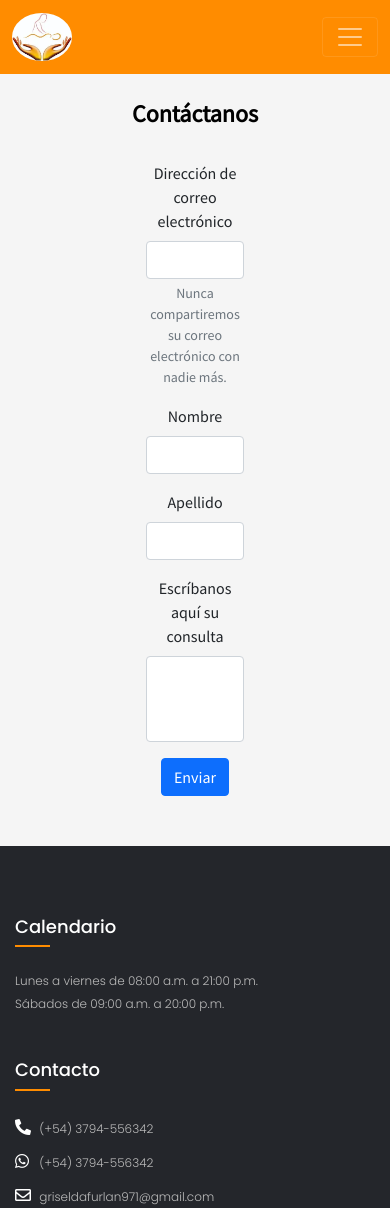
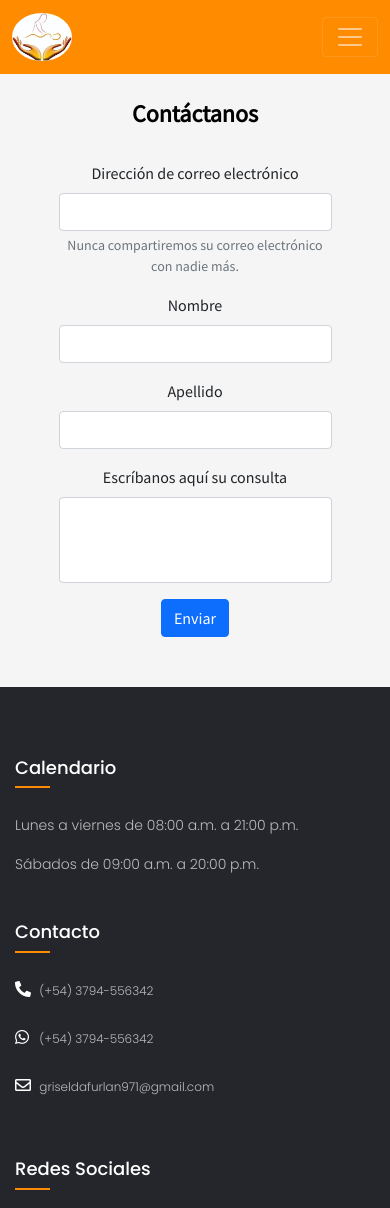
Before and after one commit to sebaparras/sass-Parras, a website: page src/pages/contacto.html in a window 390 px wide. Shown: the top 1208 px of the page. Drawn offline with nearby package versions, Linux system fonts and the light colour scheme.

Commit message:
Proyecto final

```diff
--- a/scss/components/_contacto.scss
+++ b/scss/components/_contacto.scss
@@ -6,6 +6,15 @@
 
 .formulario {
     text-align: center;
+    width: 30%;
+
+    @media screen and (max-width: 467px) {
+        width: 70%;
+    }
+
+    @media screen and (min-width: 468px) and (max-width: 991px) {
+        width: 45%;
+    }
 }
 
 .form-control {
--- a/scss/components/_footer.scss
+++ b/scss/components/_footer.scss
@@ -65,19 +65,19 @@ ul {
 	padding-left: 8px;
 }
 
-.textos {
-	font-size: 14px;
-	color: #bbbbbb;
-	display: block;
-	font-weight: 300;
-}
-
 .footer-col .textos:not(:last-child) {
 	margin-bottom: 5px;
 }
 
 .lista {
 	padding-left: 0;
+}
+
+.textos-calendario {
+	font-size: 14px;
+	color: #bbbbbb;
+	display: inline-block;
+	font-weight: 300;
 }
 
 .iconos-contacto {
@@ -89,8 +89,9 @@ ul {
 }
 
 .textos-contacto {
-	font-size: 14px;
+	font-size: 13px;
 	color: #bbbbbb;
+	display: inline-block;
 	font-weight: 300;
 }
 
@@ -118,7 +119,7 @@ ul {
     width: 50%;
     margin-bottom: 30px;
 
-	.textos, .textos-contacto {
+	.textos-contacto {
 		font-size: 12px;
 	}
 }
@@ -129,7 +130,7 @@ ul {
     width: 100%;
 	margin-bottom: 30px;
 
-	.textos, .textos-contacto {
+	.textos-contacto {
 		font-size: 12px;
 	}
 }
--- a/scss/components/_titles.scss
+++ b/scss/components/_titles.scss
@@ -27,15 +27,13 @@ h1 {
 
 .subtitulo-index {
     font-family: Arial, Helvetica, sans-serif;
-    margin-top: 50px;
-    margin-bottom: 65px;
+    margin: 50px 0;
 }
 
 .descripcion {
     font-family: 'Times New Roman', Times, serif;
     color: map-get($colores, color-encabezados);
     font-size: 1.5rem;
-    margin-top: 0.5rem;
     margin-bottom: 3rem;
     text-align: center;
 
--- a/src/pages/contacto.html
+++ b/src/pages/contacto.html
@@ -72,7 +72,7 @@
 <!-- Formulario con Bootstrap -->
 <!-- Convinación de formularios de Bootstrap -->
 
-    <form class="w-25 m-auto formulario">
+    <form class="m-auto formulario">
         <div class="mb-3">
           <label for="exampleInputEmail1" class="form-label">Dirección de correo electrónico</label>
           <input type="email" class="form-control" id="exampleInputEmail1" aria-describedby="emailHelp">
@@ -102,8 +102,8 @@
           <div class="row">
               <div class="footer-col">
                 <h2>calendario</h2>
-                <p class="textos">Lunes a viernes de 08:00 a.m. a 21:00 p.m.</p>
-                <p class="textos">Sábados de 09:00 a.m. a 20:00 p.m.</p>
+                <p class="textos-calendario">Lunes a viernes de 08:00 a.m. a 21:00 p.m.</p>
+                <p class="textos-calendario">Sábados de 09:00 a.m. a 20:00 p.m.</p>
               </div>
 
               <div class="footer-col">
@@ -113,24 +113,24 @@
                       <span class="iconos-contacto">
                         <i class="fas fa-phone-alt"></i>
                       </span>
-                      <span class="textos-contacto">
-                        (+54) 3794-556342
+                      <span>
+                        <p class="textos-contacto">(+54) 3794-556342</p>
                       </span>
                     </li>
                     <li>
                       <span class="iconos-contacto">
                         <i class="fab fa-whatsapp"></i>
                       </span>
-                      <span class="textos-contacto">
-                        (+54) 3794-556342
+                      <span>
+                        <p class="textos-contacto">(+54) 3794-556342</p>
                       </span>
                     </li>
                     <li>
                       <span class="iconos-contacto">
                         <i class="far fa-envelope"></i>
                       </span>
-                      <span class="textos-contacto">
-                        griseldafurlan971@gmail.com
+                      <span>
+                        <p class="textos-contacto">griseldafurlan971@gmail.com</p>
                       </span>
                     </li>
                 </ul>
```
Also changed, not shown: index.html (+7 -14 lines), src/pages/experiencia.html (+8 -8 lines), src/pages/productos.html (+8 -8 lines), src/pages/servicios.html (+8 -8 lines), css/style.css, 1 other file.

####################

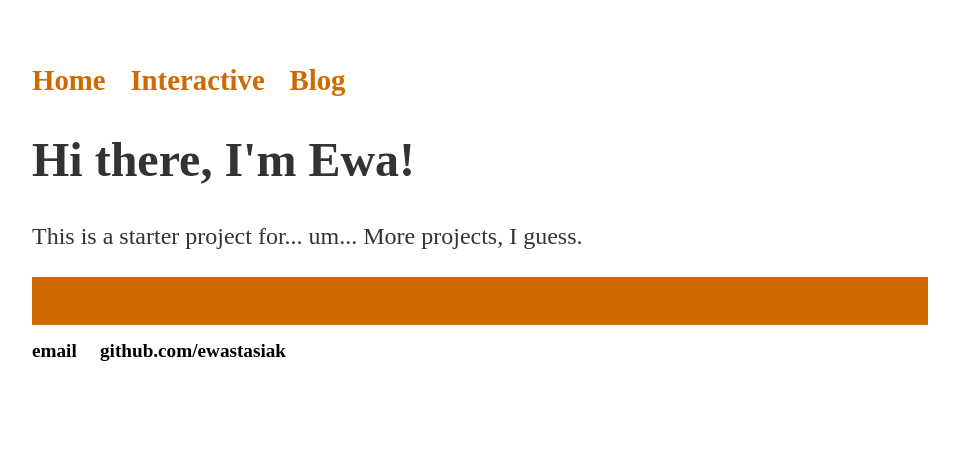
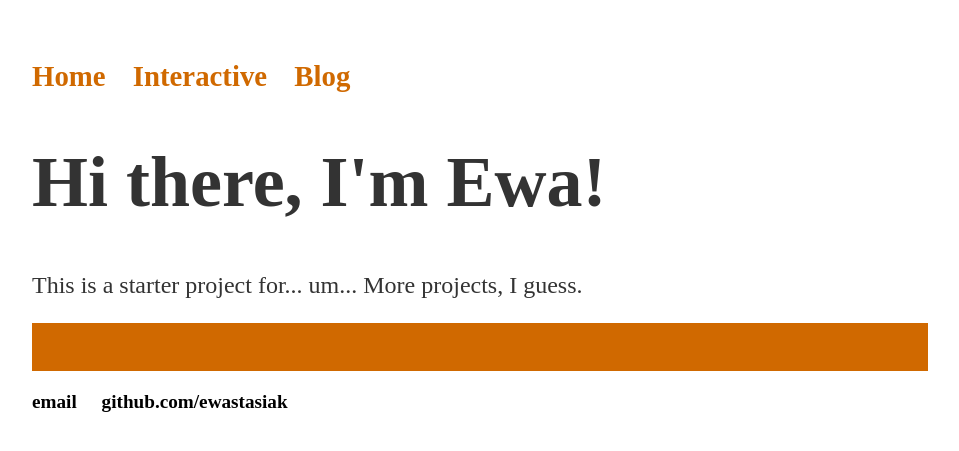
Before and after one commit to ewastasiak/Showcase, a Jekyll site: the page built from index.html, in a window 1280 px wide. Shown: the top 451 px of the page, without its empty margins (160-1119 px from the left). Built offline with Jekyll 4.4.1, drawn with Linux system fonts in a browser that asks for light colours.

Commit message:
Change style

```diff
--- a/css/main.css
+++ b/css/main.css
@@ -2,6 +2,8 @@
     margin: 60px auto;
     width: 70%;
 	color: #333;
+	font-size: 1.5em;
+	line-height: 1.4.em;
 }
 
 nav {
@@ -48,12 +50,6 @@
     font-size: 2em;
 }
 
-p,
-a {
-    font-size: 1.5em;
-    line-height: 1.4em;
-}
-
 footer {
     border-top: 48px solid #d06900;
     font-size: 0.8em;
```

####################

## Activity
Show the lines from the data above that contain the string "auto".

## Response to the task
-    <form class="w-25 m-auto formulario">
+    <form class="m-auto formulario">
     margin: 60px auto;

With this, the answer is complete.